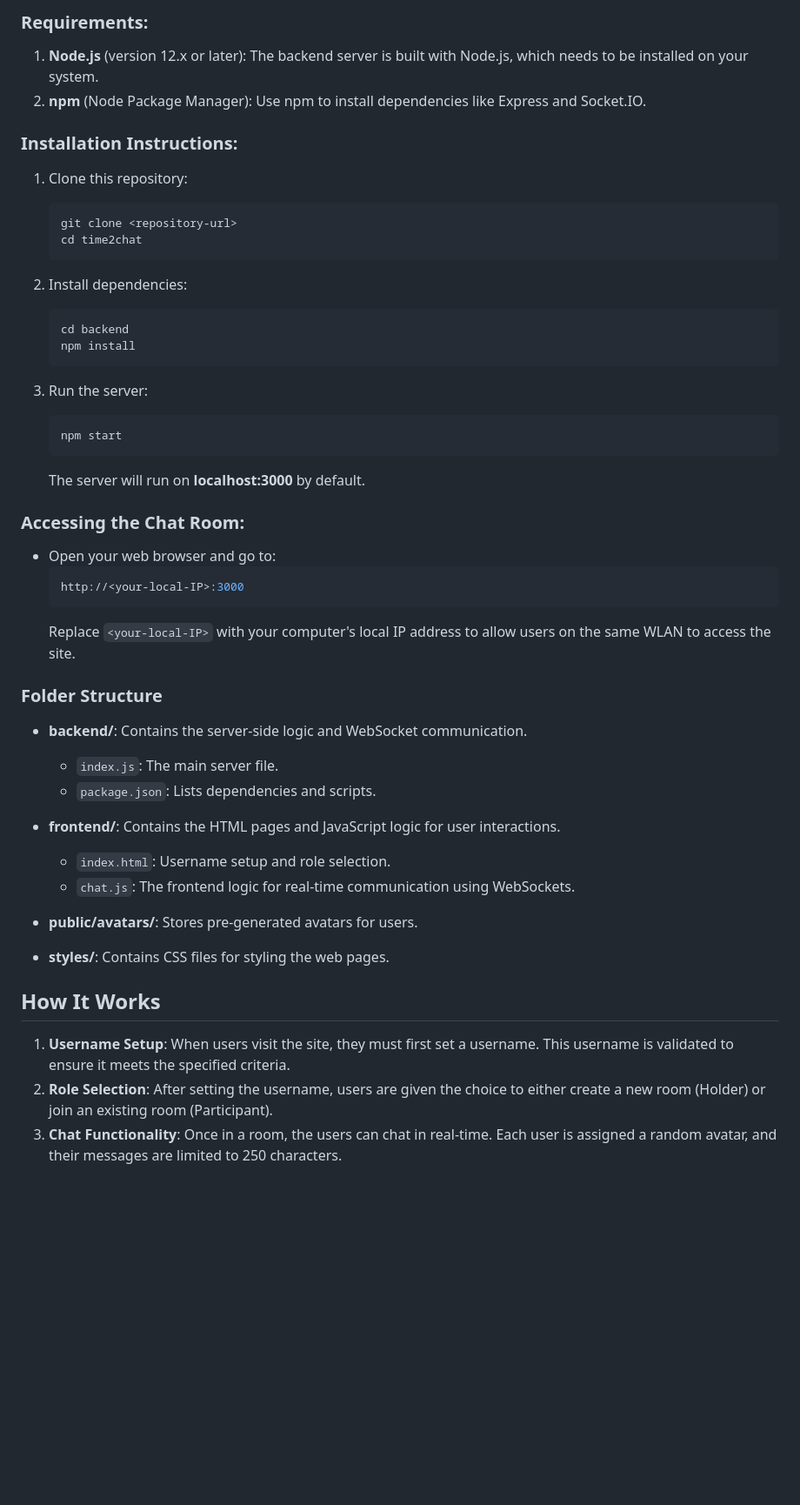
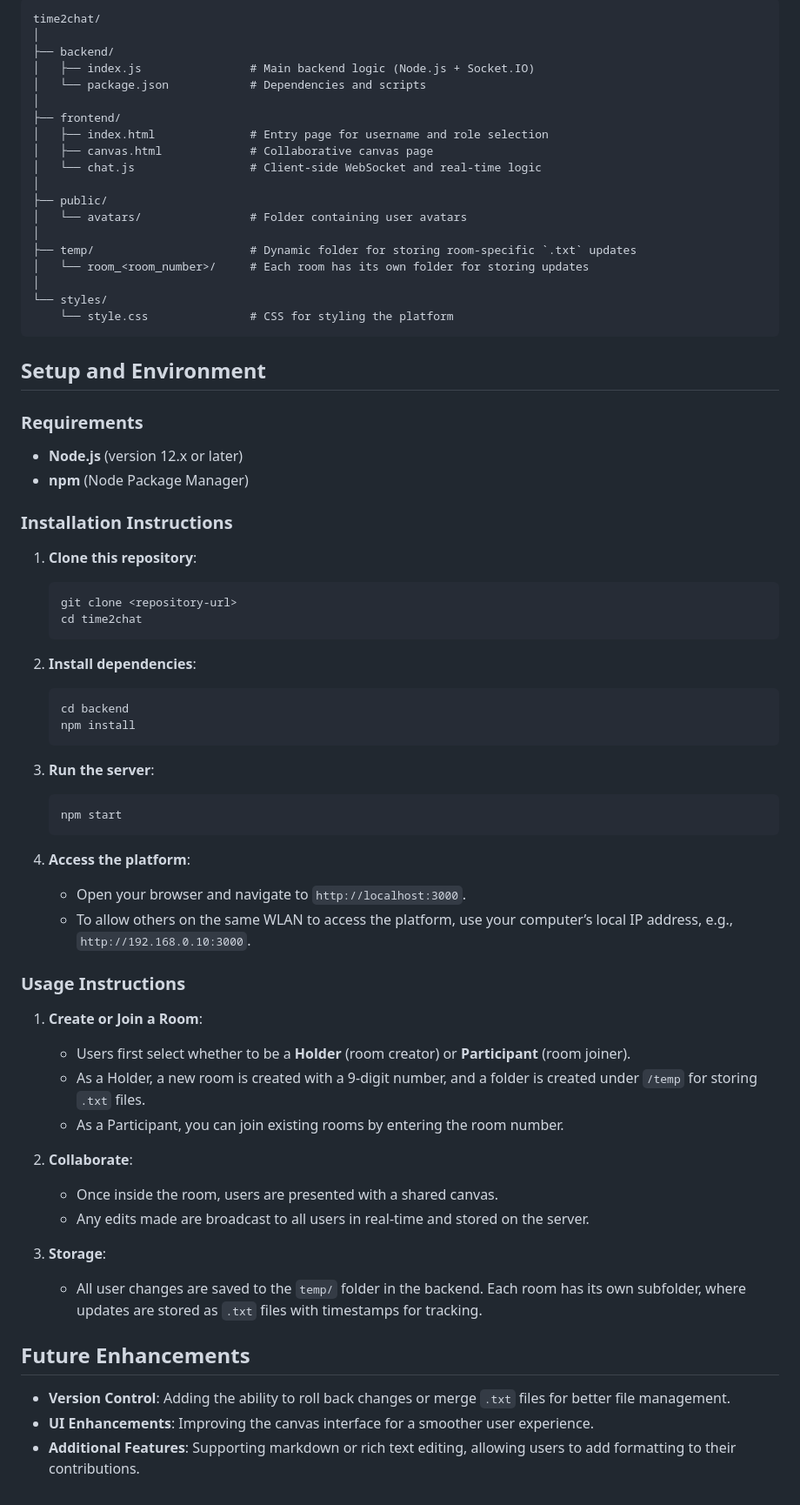
Before and after one commit to IanJ332/ChatNearby, a Markdown page: README.md, the part around one of its changes. Shown at 87% size. Rendered like a GitHub page; blank space fills up the shorter version.

Commit message:
new business logic

````diff
--- a/README.md
+++ b/README.md
@@ -40,49 +46,68 @@ Time2Chat is a web-based, real-time chat room application that allows users with
 
-### **Requirements:**
-1. **Node.js** (version 12.x or later): The backend server is built with Node.js, which needs to be installed on your system.
-2. **npm** (Node Package Manager): Use npm to install dependencies like Express and Socket.IO.
+```
+time2chat/
+│
+├── backend/
+│   ├── index.js                # Main backend logic (Node.js + Socket.IO)
+│   └── package.json            # Dependencies and scripts
+│
+├── frontend/
+│   ├── index.html              # Entry page for username and role selection
+│   ├── canvas.html             # Collaborative canvas page
+│   └── chat.js                 # Client-side WebSocket and real-time logic
+│
+├── public/
+│   └── avatars/                # Folder containing user avatars
+│
+├── temp/                       # Dynamic folder for storing room-specific `.txt` updates
+│   └── room_<room_number>/     # Each room has its own folder for storing updates
+│
+└── styles/
+    └── style.css               # CSS for styling the platform
+```
 
-### **Installation Instructions:**
-1. Clone this repository:
+## **Setup and Environment**
+
+### **Requirements**
+- **Node.js** (version 12.x or later)
+- **npm** (Node Package Manager)
+
+### **Installation Instructions**
+1. **Clone this repository**:
    ```bash
    git clone <repository-url>
    cd time2chat
    ```
 
-2. Install dependencies:
+2. **Install dependencies**:
    ```bash
    cd backend
    npm install
    ```
 
-3. Run the server:
+3. **Run the server**:
    ```bash
    npm start
    ```
 
-   The server will run on **localhost:3000** by default.
+4. **Access the platform**:
+   - Open your browser and navigate to `http://localhost:3000`.
+   - To allow others on the same WLAN to access the platform, use your computer’s local IP address, e.g., `http://192.168.0.10:3000`.
 
-### **Accessing the Chat Room:**
-- Open your web browser and go to:
-  ```bash
-  http://<your-local-IP>:3000
-  ```
-  Replace `<your-local-IP>` with your computer's local IP address to allow users on the same WLAN to access the site.
+### **Usage Instructions**
+1. **Create or Join a Room**:
+   - Users first select whether to be a **Holder** (room creator) or **Participant** (room joiner).
+   - As a Holder, a new room is created with a 9-digit number, and a folder is created under `/temp` for storing `.txt` files.
+   - As a Participant, you can join existing rooms by entering the room number.
 
-### **Folder Structure**
-- **backend/**: Contains the server-side logic and WebSocket communication.
-  - `index.js`: The main server file.
-  - `package.json`: Lists dependencies and scripts.
+2. **Collaborate**:
+   - Once inside the room, users are presented with a shared canvas.
+   - Any edits made are broadcast to all users in real-time and stored on the server.
 
-- **frontend/**: Contains the HTML pages and JavaScript logic for user interactions.
-  - `index.html`: Username setup and role selection.
-  - `chat.js`: The frontend logic for real-time communication using WebSockets.
+3. **Storage**:
+   - All user changes are saved to the `temp/` folder in the backend. Each room has its own subfolder, where updates are stored as `.txt` files with timestamps for tracking.
 
-- **public/avatars/**: Stores pre-generated avatars for users.
-
-- **styles/**: Contains CSS files for styling the web pages.
-
-## **How It Works**
-1. **Username Setup**: When users visit the site, they must first set a username. This username is validated to ensure it meets the specified criteria.
-2. **Role Selection**: After setting the username, users are given the choice to either create a new room (Holder) or join an existing room (Participant).
-3. **Chat Functionality**: Once in a room, the users can chat in real-time. Each user is assigned a random avatar, and their messages are limited to 250 characters.
+## **Future Enhancements**
+- **Version Control**: Adding the ability to roll back changes or merge `.txt` files for better file management.
+- **UI Enhancements**: Improving the canvas interface for a smoother user experience.
+- **Additional Features**: Supporting markdown or rich text editing, allowing users to add formatting to their contributions.
````
Also changed, not shown: other parts of README.md (+32 -26 lines).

------------------------------------------------

Find the word "README" in the records and pull out each line that has it.

▶ _RESULT FOR THIS TASK_
Before and after one commit to IanJ332/ChatNearby, a Markdown page: README.md, the part around one of its changes. Shown at 87% size. Rendered like a GitHub page; blank space fills up the shorter version.
--- a/README.md
+++ b/README.md
Also changed, not shown: other parts of README.md (+32 -26 lines).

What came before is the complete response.